While doubtless you believe yourself clever in the assertion of exchange of kleptocracy, that is (i) utter nonsense – if for no other reason that there has not been enough system stability that any new group has been able to replace the Clan Ben Ali; and (ii) there has been no clear concentration of power. One of the key things that made the Tunisian revolution possible was the extreme degree that Clan Ben Ali (or better, Trabelsi – Materi) concentrated corruption in their narrow circle, made their power base too narrow and nothing has replaced that as yet.
Your ill-informed, if fashionably American sneering on this is as of yet misplaced. Ennahda did not get the real opportunity to create anything approaching, although their government certainly (as I experienced personally) suffered enough from cretinous appointments of party loyalist apparatchiks.

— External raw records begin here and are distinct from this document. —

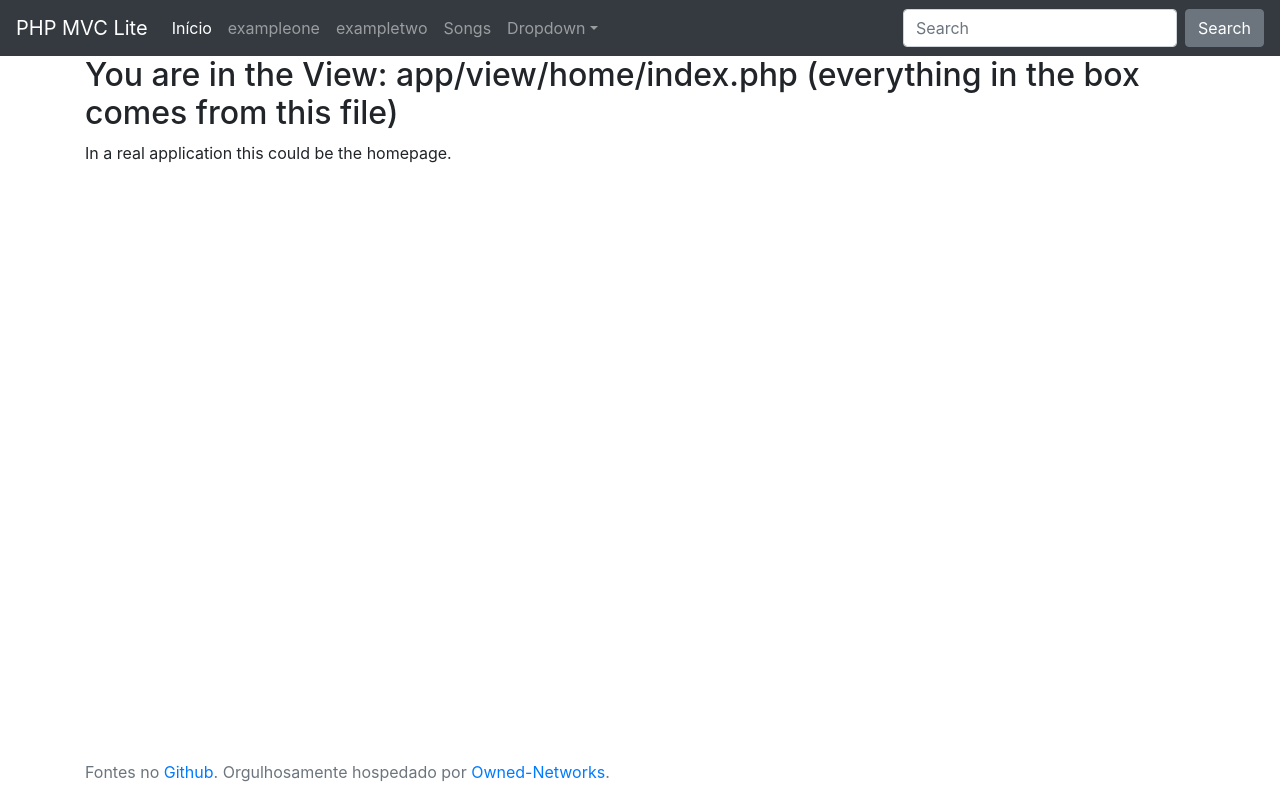
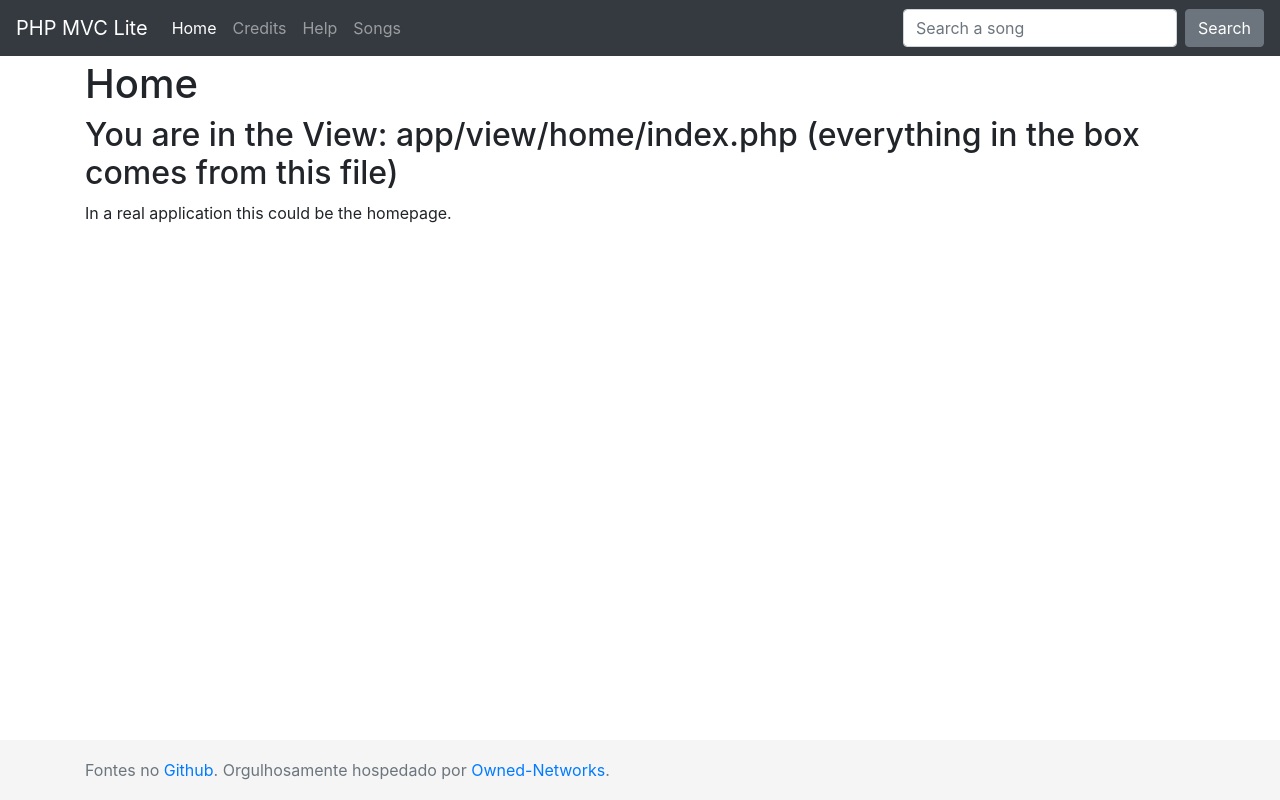
Before and after one commit to sistematico/php-mvc-lite, a PHP site: page / in a window 1280 px wide. Run offline with PHP 8.4, Linux system fonts and the light colour scheme; some libraries are stand-ins or nearby versions.

Commit message:
Global updates

```diff
--- a/app/Controller/PagesController.php
+++ b/app/Controller/PagesController.php
@@ -12,17 +12,24 @@ class PagesController
         require APP . 'view/_templates/footer.php';
     }
 
+    public function help()
+    {
+        require APP . 'view/_templates/header.php';
+        require APP . 'view/pages/help.php';
+        require APP . 'view/_templates/footer.php';
+    }
+
+    public function credits()
+    {
+        require APP . 'view/_templates/header.php';
+        require APP . 'view/pages/credits.php';
+        require APP . 'view/_templates/footer.php';
+    }
+
     public function install()
     {
         require APP . 'view/_templates/header.php';
         require APP . 'view/pages/example_one.php';
-        require APP . 'view/_templates/footer.php';
-    }
-
-    public function exampleTwo()
-    {
-        require APP . 'view/_templates/header.php';
-        require APP . 'view/pages/example_two.php';
         require APP . 'view/_templates/footer.php';
     }
 
--- a/app/view/_templates/footer.php
+++ b/app/view/_templates/footer.php
@@ -1,8 +1,8 @@
-<footer class="footer mt-auto py-3">
+<footer class="footer">
     <div class="container">
         <span class="text-muted">
             Fontes no <a href="https://github.com/sistematico/php-mvc-lite">Github</a>.
-            Orgulhosamente hospedado por <a href="https://www.owned-networks.net/client_area/aff.php?aff=11">Owned-Networks</a>.
+            <div class="d-none d-sm-inline">Orgulhosamente hospedado por <a href="https://www.owned-networks.net/client_area/aff.php?aff=11">Owned-Networks</a>.</div>
         </span>
     </div>
 </footer>
--- a/app/view/_templates/header.php
+++ b/app/view/_templates/header.php
@@ -1,13 +1,14 @@
 <!doctype html>
-<html lang="pt-br" class="h-100">
+<html lang="pt-br">
 <head>
     <meta charset="utf-8">
     <meta name="viewport" content="width=device-width, initial-scale=1, shrink-to-fit=no">
+    <title>PHP MVC Lite</title>
     <link rel="stylesheet" href="<?php echo URL; ?>css/bootstrap.min.css">
-    <title>PHP MVC Lite</title>
+    <link rel="stylesheet" href="<?php echo URL; ?>css/main.css">
     <link rel="shortcut icon" href="<?php echo URL; ?>img/favicon.ico">
 </head>
-<body class="d-flex flex-column h-100">
+<body>
     <header>
         <nav class="navbar navbar-expand-md navbar-dark fixed-top bg-dark">
             <a class="navbar-brand" href="#">PHP MVC Lite</a>
@@ -18,28 +19,20 @@
             <div class="collapse navbar-collapse" id="navbarsExampleDefault">
                 <ul class="navbar-nav mr-auto">
                     <li class="nav-item active">
-                        <a class="nav-link" href="<?php echo URL; ?>">Início <span class="sr-only">(current)</span></a>
+                        <a class="nav-link" href="<?php echo URL; ?>">Home <span class="sr-only">(current)</span></a>
                     </li>
                     <li class="nav-item">
-                        <a class="nav-link" href="<?php echo URL; ?>home/exampleone">exampleone</a>
+                        <a class="nav-link" href="<?php echo URL; ?>pages/credits">Credits</a>
                     </li>
                     <li class="nav-item">
-                        <a class="nav-link" href="<?php echo URL; ?>home/exampletwo">exampletwo</a>
+                        <a class="nav-link" href="<?php echo URL; ?>pages/help">Help</a>
                     </li>
                     <li class="nav-item">
                         <a class="nav-link" href="<?php echo URL; ?>songs">Songs</a>
                     </li>
-                    <li class="nav-item dropdown">
-                        <a class="nav-link dropdown-toggle" href="#" id="dropdown01" data-toggle="dropdown" aria-haspopup="true" aria-expanded="false">Dropdown</a>
-                        <div class="dropdown-menu" aria-labelledby="dropdown01">
-                            <a class="dropdown-item" href="#">Action</a>
-                            <a class="dropdown-item" href="#">Another action</a>
-                            <a class="dropdown-item" href="#">Something else here</a>
-                        </div>
-                    </li>
                 </ul>
                 <form class="form-inline my-2 my-lg-0">
-                    <input class="form-control mr-sm-2" type="text" placeholder="Search" aria-label="Search">
+                    <input class="form-control mr-sm-2" type="text" placeholder="Search a song" aria-label="Search">
                     <button class="btn btn-secondary my-2 my-sm-0" type="submit">Search</button>
                 </form>
             </div>
--- a/app/view/pages/index.php
+++ b/app/view/pages/index.php
@@ -1,5 +1,5 @@
-<div class="container">
+<main role="main" class="container">
     <h1>Home</h1>
     <h2>You are in the View: app/view/home/index.php (everything in the box comes from this file)</h2>
     <p>In a real application this could be the homepage.</p>
-</div>
+</main>
--- a/app/view/songs/edit.php
+++ b/app/view/songs/edit.php
@@ -1,4 +1,4 @@
-<div class="container">
+<main role="main" class="container">
     <h2>You are in the View: app/view/song/edit.php (everything in this box comes from that file)</h2>
     <!-- add song form -->
     <div>
@@ -14,4 +14,4 @@
             <input type="submit" name="submit_update_song" value="Update" />
         </form>
     </div>
-</div>
+</main>
--- a/app/view/songs/index.php
+++ b/app/view/songs/index.php
@@ -1,4 +1,4 @@
-<div class="container">
+<main role="main" class="container">
     <h1>Songs</h1>
     <h2>You are in the View: app/view/song/index.php (everything in this box comes from that file)</h2>
     <!-- add song form -->
@@ -52,4 +52,4 @@
             </tbody>
         </table>
     </div>
-</div>
+</main>
--- a/public/css/main.css
+++ b/public/css/main.css
@@ -1,12 +1,23 @@
-main > .container {
-    padding: 60px 15px 0;
+html {
+    position: relative;
+    min-height: 100%;
 }
 
-.footer {
+body > .container {
+    padding: 60px 15px 0;
+  }
+
+  .footer {
+    position: absolute;
+    bottom: 0;
+    width: 100%;
+    /* Set the fixed height of the footer here */
+    height: 60px;
+    line-height: 60px; /* Vertically center the text there */
     background-color: #f5f5f5;
 }
 
-.footer > .container {
+  .footer > .container {
     padding-right: 15px;
     padding-left: 15px;
-}
+  }
```
Also changed, not shown: app/Controller/SongsController.php (+12 -78 lines), app/Model/Song.php (+26 -75 lines), app/view/pages/credits.php (+4 -6 lines), app/view/pages/error.php (+4 -6 lines), app/view/pages/help.php (+3 -5 lines), app/view/songs/install.php (added, +12 -0 lines), 1 other file.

As an actual live primary investor in Tunisia (and also being fluent in the relevant languages in Tunisia, thus not being reliant on 3rd hand bollocks), your characterisation of the economy is frankly … well clearly based on 2nd and 3rd hand reading. Tunisian economic policy for export sectors was perfectly decent and unlike Egypt, never a Sov. Style state socialist wreck. The Ben Ali ‘special rules’ are essentially about certain niches and generally need tweaking. More importantly the business and commercial culture in Tunisia, and the managerial class and education levels are vastly better.
So, as I wrote, Tunisia with some entirely feasible reforms can get back onto a good path of growth. It is not Egypt.
As for Egypt, since you’re not able to distinguish between managed float and actual pegs (tight control of XR is something Algeria does, but again words have meanings).
@Lounsbury: A managed float is a peg. Always has been, always will be. If you don’t understand policy constraints that’s not my problem. If you don’t understand that a fifth of Tunisia’s profits are captured by businesses connected with the Ben Ali family, your loss. If you don’t understand (or more likely, don’t care) that 17,000 children die in Egypt each year for lack of clean water, enjoy the information-less bubble you live in while you can.
Run along now.